ption (soon after its opening for library use), we were never within its walls till after the construction of the brick stack-room and the attendant changes within.
The men who refitted it for library use have passed on, and we can find no one to intelligently answer our queries.
We have desired to add a trustworthy description of this unique building to the archives of the Society for the Preservation of New England Antiquities, in reply to query and request made in Boston Transcript of May 30 (last), as well as to our local history.
So we turn to such sources of information as we have at hand.
A tradition has been current that it was built in the same year and by the same builder as was the Gray mansion next west from it, and that early in the nineteenth century.
That, however, upon consideration is highly improbable, as Thatcher Magoun (born June 17, 1775, in Pembroke, Mass.) was but twenty-seven years of age when he came to Medford in 1802 and commenced the business of shi
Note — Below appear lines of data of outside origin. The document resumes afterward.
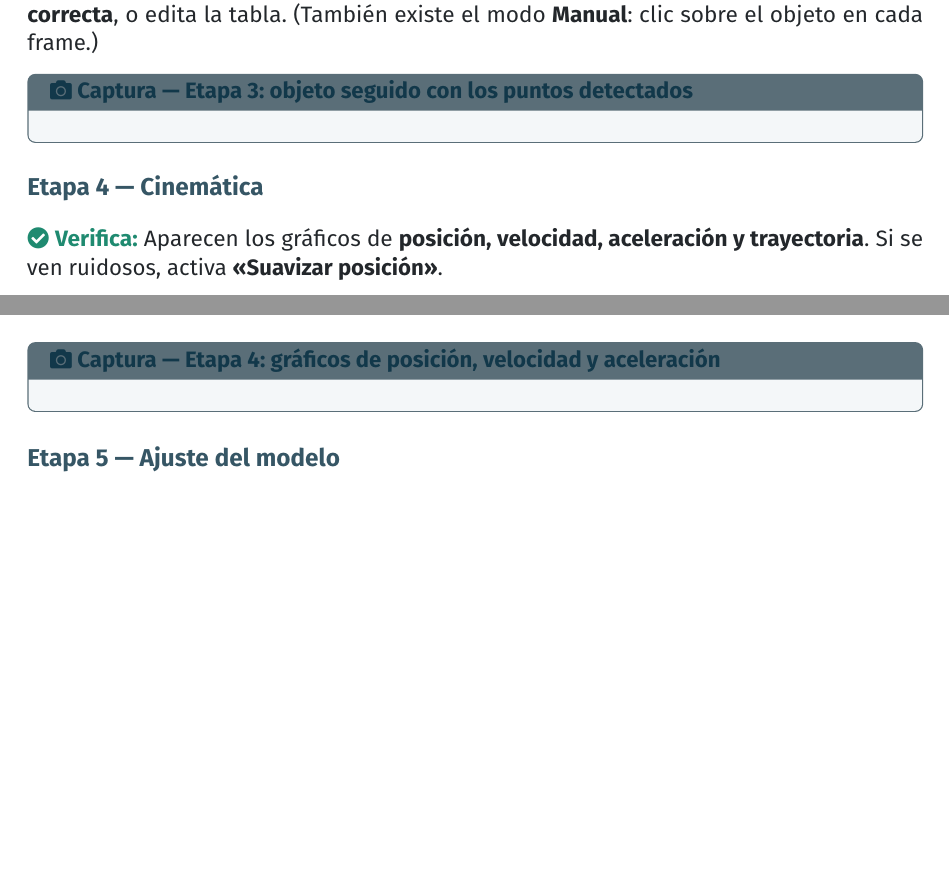
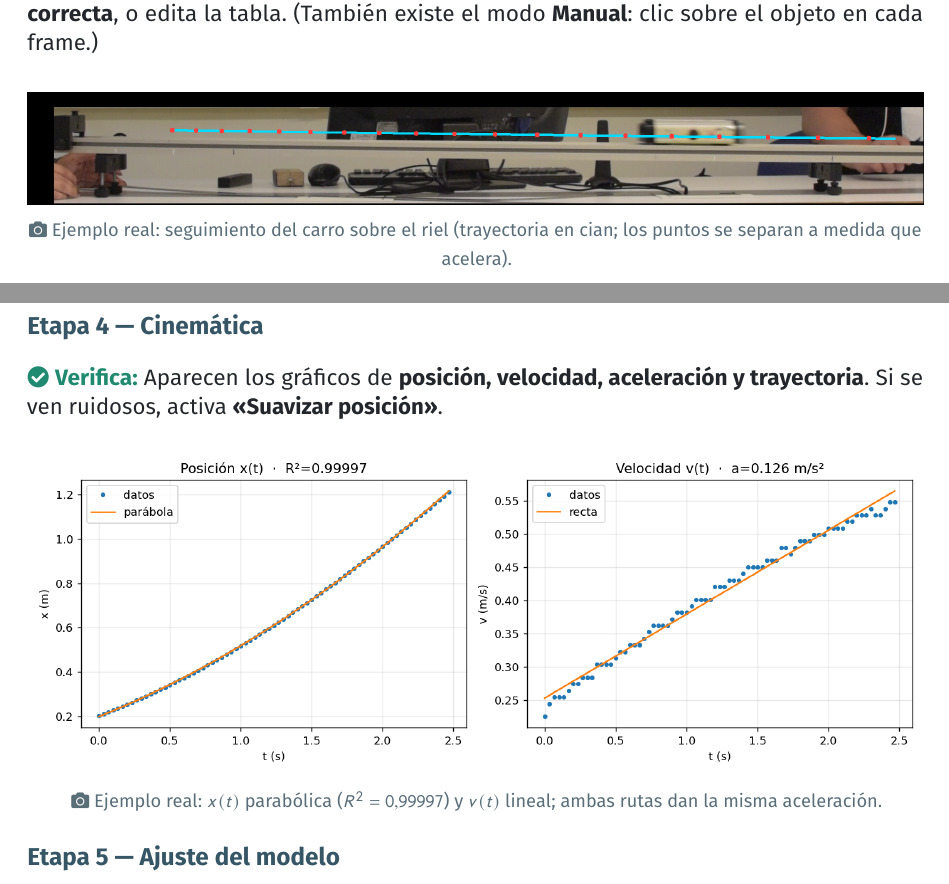
Before and after one commit to DavidAguayoV/tracker-uai, a LaTeX document (manual/manual-lab1-estudiantes.tex): two parts of pages 2 and 3 of 4, joined at a grey line, cut so that both start at the same text, the shorter picture padded with empty space. Compiled offline with pdfLaTeX.

Commit message:
Inserta figuras de resultados reales (carro y péndulo) en la guía del estudiante
Co-Authored-By: Claude Opus 4.8 <noreply@anthropic.com>

```diff
--- a/manual/manual-lab1-estudiantes.tex
+++ b/manual/manual-lab1-estudiantes.tex
@@ -122,15 +122,21 @@ seguimiento»}. \Verifica Revisa las detecciones superpuestas.
 posición correcta}, o edita la tabla. (También existe el modo \textbf{Manual}:
 clic sobre el objeto en cada frame.)
 
-\begin{captura}[Etapa 3: objeto seguido con los puntos detectados]
-\end{captura}
+\begin{center}
+  \includegraphics[width=\linewidth]{ejemplos/resultados/carro_overlay.png}\\[2pt]
+  {\footnotesize\color{uaiAcero}\faCamera\ Ejemplo real: seguimiento del carro sobre el riel
+  (trayectoria en cian; los puntos se separan a medida que acelera).}
+\end{center}
 
 \subsection*{Etapa 4 --- Cinemática}
 \Verifica Aparecen los gráficos de \textbf{posición, velocidad, aceleración y
 trayectoria}. Si se ven ruidosos, activa \textbf{«Suavizar posición»}.
 
-\begin{captura}[Etapa 4: gráficos de posición, velocidad y aceleración]
-\end{captura}
+\begin{center}
+  \includegraphics[width=\linewidth]{ejemplos/resultados/carro_fit.png}\\[2pt]
+  {\footnotesize\color{uaiAcero}\faCamera\ Ejemplo real: $x(t)$ parabólica ($R^2 = 0{,}99997$)
+  y $v(t)$ lineal; ambas rutas dan la misma aceleración.}
+\end{center}
 
 \subsection*{Etapa 5 --- Ajuste del modelo}
 \Accion Elige el \textbf{preset de tu laboratorio} (por ejemplo, plano inclinado
```
Also changed, not shown: manual/ejemplos/resultados/carro_fit.png (added), manual/ejemplos/resultados/carro_overlay.png (added), manual/ejemplos/resultados/pendulo_overlay.png (added), manual/manual-lab1-estudiantes.pdf, manual/manual-lab1-estudiantes.tex (7 more changed lines).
g the thirtieth of May, 1868, for the purpose of strewing with flowers or otherwise decorating the graves of comrades who died in defense of their country during the late rebellion.
He did this with the hope that it would be kept up from year to year.
Already in some of the southern states the women had laid their flowers on the graves of the Confederate dead to show their devotion to the Lost Cause, but in the north there was no fixed date till 1868.
In 1882 the Grand Army urged that May thirtieth be Memorial Day, not Decoration Day, as it had commonly been called.
Since 1910 it has been a legal holiday in most of the states and territories.
Memorial Day is something more than a decoration day. Every national day is a memorial day. Such days should teach us to feel more strongly our duty to our country.
They should fill us with enthusiasm and love for our native land; they should bring home to us more vividly the sacrifices of our fathers, and should make us realize that upon